[Modification records]
***

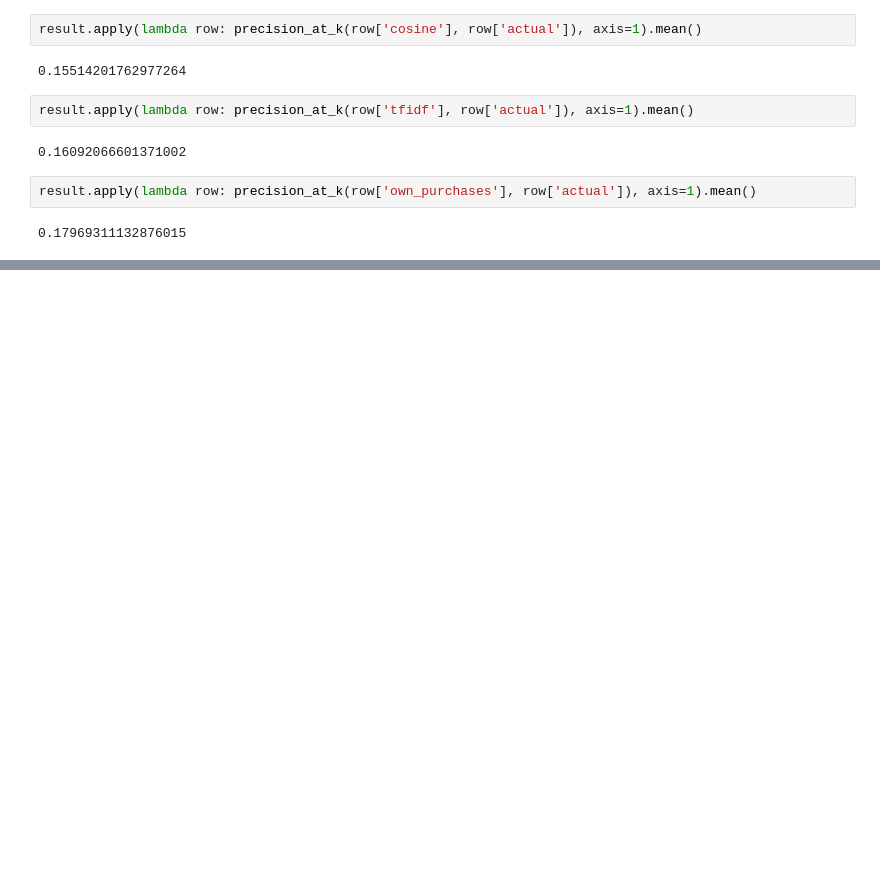
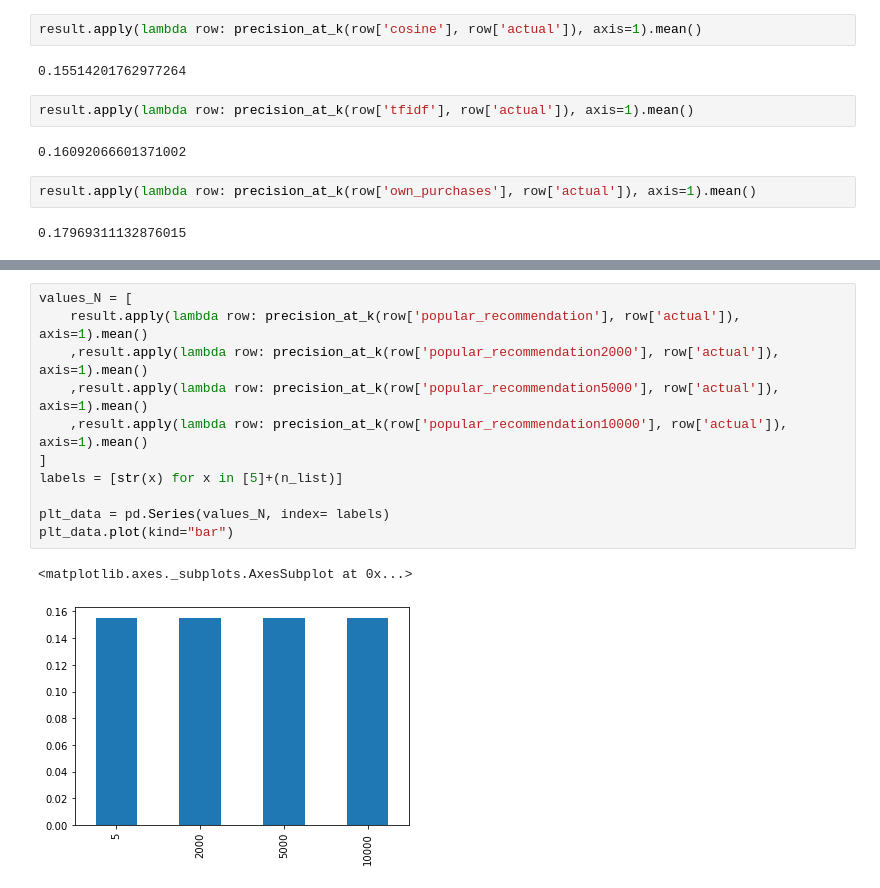
Before and after one commit to mmingalov/geekbrains-recommend-systems, a Jupyter notebook: mmingalov_hw_webinar_2.ipynb, the cells around one changed output, grey strips where cells are left out. Drawn from its saved outputs; the diff is of its cells as text; blank space fills up the shorter version.

```diff
--- a/mmingalov_hw_webinar_2.ipynb
+++ b/mmingalov_hw_webinar_2.ipynb
@@ -215,0 +320,14 @@ result.apply(lambda row: precision_at_k(row['own_purchases'], row['actual']), ax
+# %%
+values_N = [
+    result.apply(lambda row: precision_at_k(row['popular_recommendation'], row['actual']), axis=1).mean()
+    ,result.apply(lambda row: precision_at_k(row['popular_recommendation2000'], row['actual']), axis=1).mean()
+    ,result.apply(lambda row: precision_at_k(row['popular_recommendation5000'], row['actual']), axis=1).mean()
+    ,result.apply(lambda row: precision_at_k(row['popular_recommendation10000'], row['actual']), axis=1).mean()
+]
+labels = [str(x) for x in [5]+(n_list)]
+
+plt_data = pd.Series(values_N, index= labels)
+plt_data.plot(kind="bar")
+# %% [output]
+<matplotlib.axes._subplots.AxesSubplot at 0x...>
+[figure, added]
```
Also changed, not shown: parts of 18 cells of this notebook.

***

**What to work on**
Only the number is wanted: count the lines of the records that hold the word "changed".

**Answer section**
2